As much as it was expected, it is still incredibly exciting to watch the announcement of the new iPhone 4, especially as it brings two incredibly important milestones for video – video calling and HD video recording on the iPhone.
The question remains will the ability to do face-to-face video calling on the iPhone make it mainstream?
The answer I think lies in what consumers point to the greatest barriers of video calling becoming as truly mainstream as a phone call – those barriers being quality, ease of use, ubiquity or accessibility.
To date, image quality of video calling has been unreliable, many mainstream consumers find most free services too complex to use, and probably the greatest barrier is that video calling has been mainly accessed via PC to PC communications, or on the business side, costly meeting room to meeting room implementations.

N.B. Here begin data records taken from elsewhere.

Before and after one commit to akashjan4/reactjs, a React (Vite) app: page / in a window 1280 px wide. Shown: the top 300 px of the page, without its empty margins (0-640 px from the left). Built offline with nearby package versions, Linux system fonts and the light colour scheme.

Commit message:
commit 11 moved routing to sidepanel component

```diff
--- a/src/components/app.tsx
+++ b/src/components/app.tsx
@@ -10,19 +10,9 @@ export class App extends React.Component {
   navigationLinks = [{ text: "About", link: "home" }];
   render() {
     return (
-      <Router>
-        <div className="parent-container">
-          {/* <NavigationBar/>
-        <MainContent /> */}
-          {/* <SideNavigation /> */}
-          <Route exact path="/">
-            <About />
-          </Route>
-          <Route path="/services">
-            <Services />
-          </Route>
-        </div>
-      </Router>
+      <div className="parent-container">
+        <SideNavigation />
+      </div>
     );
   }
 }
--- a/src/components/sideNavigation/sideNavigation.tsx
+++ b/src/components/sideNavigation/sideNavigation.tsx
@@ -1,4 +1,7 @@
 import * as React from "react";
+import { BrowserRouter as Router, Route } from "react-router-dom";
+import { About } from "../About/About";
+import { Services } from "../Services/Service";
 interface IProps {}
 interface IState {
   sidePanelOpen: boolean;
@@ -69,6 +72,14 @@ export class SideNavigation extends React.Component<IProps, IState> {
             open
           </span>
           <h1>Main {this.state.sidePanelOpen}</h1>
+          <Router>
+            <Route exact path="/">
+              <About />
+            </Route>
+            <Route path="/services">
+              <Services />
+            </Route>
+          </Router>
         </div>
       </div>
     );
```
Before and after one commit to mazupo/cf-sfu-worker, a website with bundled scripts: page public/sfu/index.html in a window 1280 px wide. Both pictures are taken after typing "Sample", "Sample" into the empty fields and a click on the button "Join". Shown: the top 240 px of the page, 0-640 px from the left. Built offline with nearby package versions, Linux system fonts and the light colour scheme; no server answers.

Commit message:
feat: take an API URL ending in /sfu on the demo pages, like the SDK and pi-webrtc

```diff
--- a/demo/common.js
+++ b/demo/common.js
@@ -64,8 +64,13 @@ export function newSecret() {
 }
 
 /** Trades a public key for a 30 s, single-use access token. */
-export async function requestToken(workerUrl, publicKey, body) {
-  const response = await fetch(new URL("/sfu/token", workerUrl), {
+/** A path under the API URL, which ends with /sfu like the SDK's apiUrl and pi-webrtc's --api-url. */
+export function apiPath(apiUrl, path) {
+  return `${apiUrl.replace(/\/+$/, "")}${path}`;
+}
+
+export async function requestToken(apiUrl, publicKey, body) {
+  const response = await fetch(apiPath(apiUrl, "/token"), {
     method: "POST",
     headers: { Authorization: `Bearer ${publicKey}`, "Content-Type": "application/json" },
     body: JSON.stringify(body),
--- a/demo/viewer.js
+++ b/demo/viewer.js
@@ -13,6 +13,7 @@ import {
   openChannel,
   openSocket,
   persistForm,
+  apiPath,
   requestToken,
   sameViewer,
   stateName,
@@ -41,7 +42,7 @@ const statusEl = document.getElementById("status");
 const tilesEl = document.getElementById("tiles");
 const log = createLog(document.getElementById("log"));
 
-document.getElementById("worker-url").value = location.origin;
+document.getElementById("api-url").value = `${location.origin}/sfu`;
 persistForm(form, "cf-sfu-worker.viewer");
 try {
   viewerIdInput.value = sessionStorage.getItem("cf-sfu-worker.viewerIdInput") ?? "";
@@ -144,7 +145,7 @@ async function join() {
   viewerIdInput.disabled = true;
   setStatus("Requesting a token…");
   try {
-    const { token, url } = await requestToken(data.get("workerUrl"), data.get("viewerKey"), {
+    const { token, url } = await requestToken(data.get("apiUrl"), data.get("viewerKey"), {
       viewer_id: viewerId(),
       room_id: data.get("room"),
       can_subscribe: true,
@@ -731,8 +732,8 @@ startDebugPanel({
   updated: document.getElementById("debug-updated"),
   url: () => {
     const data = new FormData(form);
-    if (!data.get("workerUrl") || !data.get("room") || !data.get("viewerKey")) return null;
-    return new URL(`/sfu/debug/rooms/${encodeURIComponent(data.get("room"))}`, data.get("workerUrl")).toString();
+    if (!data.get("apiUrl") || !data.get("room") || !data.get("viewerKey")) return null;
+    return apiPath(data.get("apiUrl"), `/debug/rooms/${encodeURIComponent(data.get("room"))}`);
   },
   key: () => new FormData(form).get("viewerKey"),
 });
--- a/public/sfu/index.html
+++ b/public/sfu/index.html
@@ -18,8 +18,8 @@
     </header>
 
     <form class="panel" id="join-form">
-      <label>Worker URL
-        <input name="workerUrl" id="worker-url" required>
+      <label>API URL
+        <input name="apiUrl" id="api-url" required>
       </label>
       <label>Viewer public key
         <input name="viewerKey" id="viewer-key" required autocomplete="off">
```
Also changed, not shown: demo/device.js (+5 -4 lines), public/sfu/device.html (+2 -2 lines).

Our vision is that video calling will indeed become as mainstream and seamless as a phone call and to get it there, we will deliver on the promise of bringing HD video to anyone – consumers and businesses – anywhere, on any screen.
In April, I announced that we’ll bring HD video calling to the PC, and told Peter Burrows at BusinessWeek we will introduce a mobile version of Vid by the end of the year. Then last month at Google I/O, we announced that we’ll be bringing HD video calling to the TV this fall.
We applaud Apple on the news today as this is a critical step in video communications. We are also excited about the interoperability potential of Apple’s Facetime app since it is based on open standards (SIP and H264). SightSpeed – the network that powers Logitech Vid – is also SIP based. We firmly believe in supporting open ecosystems that enable interoperability, as this is the only way video communications can become truly ubiquitous in both the consumer and enterprise markets.
It seems that 2010 is turning out to be the most important year for video calling… by knocking down key barriers – not only will Logitech make HD video calling a reality, but we’ll soon enable seamless video communication between the PC, TV, and smartphone.